To many, the excision of all the blue words in a play to be performed by 34 middle-schoolers may seem hardly a crack in the cornerstone of freedom of expression.
But to my mind -- and I'll wager to a whole lot of teachers in this county -- Harford school Superintendent Ray R. Keech's decision last month to wrench the profanity from the play "Jabberwock" is disturbing.
The deletions came after a very small band of parents at North Harford Middle complained about profanity and other elements of the play, which students had chosen to perform.
The upset parents -- three couples -- exercised their freedom of expression by telling school administrators and Keech they wanted the play altered also because (A) it had racist overtones, and (B) a comment by a character in the play was "un-American." (The character remarks that he is relieved not to have been snared for military duty.)

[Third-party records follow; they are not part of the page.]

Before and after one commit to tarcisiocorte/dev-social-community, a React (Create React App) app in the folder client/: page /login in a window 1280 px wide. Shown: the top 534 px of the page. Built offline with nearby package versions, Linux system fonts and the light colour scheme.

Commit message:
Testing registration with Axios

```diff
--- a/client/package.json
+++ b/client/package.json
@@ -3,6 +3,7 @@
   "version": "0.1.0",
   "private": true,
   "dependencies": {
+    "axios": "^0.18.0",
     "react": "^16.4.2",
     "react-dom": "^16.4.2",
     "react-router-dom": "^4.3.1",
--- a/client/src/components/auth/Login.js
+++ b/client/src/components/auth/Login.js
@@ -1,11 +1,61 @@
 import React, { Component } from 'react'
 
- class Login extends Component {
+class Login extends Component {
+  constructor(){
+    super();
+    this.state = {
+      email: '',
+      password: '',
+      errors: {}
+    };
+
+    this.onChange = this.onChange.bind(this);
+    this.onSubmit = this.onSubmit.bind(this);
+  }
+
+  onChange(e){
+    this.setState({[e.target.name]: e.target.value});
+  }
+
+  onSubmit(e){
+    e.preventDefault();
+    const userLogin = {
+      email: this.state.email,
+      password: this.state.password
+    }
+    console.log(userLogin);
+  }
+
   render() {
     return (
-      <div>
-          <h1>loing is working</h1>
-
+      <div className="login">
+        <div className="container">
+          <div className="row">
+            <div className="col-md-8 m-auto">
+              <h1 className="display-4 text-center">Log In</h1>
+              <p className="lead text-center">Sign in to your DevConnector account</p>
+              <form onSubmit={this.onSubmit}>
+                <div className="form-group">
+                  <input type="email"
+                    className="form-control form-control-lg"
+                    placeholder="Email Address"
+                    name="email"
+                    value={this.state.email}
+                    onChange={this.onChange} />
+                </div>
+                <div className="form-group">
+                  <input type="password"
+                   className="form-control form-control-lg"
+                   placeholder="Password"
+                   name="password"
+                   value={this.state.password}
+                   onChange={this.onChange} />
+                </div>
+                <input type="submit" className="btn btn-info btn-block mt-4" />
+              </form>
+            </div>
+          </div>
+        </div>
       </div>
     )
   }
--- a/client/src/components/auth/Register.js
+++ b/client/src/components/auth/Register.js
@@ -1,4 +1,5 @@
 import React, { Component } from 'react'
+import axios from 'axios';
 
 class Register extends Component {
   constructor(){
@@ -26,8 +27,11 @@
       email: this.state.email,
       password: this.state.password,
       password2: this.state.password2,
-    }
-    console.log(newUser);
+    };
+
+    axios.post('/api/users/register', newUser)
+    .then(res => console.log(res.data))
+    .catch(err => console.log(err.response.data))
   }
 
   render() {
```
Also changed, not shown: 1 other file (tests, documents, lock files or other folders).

What's particularly grim is that a majority of county school board members backed Keech's decision when they turned down an appeal last week of Keech's excisions. The two North Harford Middle teachers advising the students on the production filed the appeal.
The actions of Keech and the board are alarming, for you have
to wonder if they speak volumes about their own approach to education. Is it "Let there be blinders for our children"?
Mark Twain warned us with characteristic wit of these rogue arts vigilantes when he said that those who know "The Truth" find those that seek it dangerous.
If a few profane words in a satirical play about the trials, tribulations and humor of adolescence can drivethe highest administrator and a school board to censorship, imagine what a piece of literature a little more brave might do.
Keech andthe school board members are men and women who are supposed to be enlightened about the value of literature to the young mind and dedicated to encouraging an open atmosphere of learning.
Literature, eventhough it may include profanity or racial slurs or sexual innuendo, is meant to help us reflect on the deeper meanings and actions of ourown lives.
We learn to be more human and to know what others' experiences of being human are like. They are often different from our own.
The parents and the school administrators fool only themselvesif they think that by deleting profanity from a school play they protect the children from using or hearing profanity in their everyday lives.
I'd wager each member of the school board and Keech that if they searched their memories, they will recall that it was at roughlythe very age our young "Jabberwock" actors and actresses that they began experimenting with the blue words dissected from the play.
Were they corrupted by their use of these words in their youth?
Plays, books, music, films and poetry do not corrupt.
They present us with ideas and images that move us at a deep intellectual and spiritual level that everyday life often cannot reach. And within that experience can come intellectual and spiritual growth.
Yet for some, obviously, this power of literature and art is dangerous.
The parents who demanded "Jabberwock" be altered are of a mind that expressionsof life that do not portray how they choose to live their own lives should be monitored and controlled.
These art vigilantes remind meof the people you see trimming, at a frenetic pace, the wildness of spring bloom on the bush until it looks like a boxy square of lifeless green.
It is in times like these that we are best to remind ourselves that no subject is safe from censorship's clip, clip, clip.
The works of famous and revered American writers from Mark Twain to F. Scott Fitzgerald have been and continue to be banned. Twain's wonderful boyhood tale "Huckleberry Finn" continues to be among the most banned books by public school boards in the United States.
The sweetest black humor in all of this is that Keech chose to censor words in a play based on the writings of James Thurber, the humorist who knew well that, yes, laughter is the truest genius of men.
Too bad Thurber is not still among us. He would have had a field day lampooningthis mess.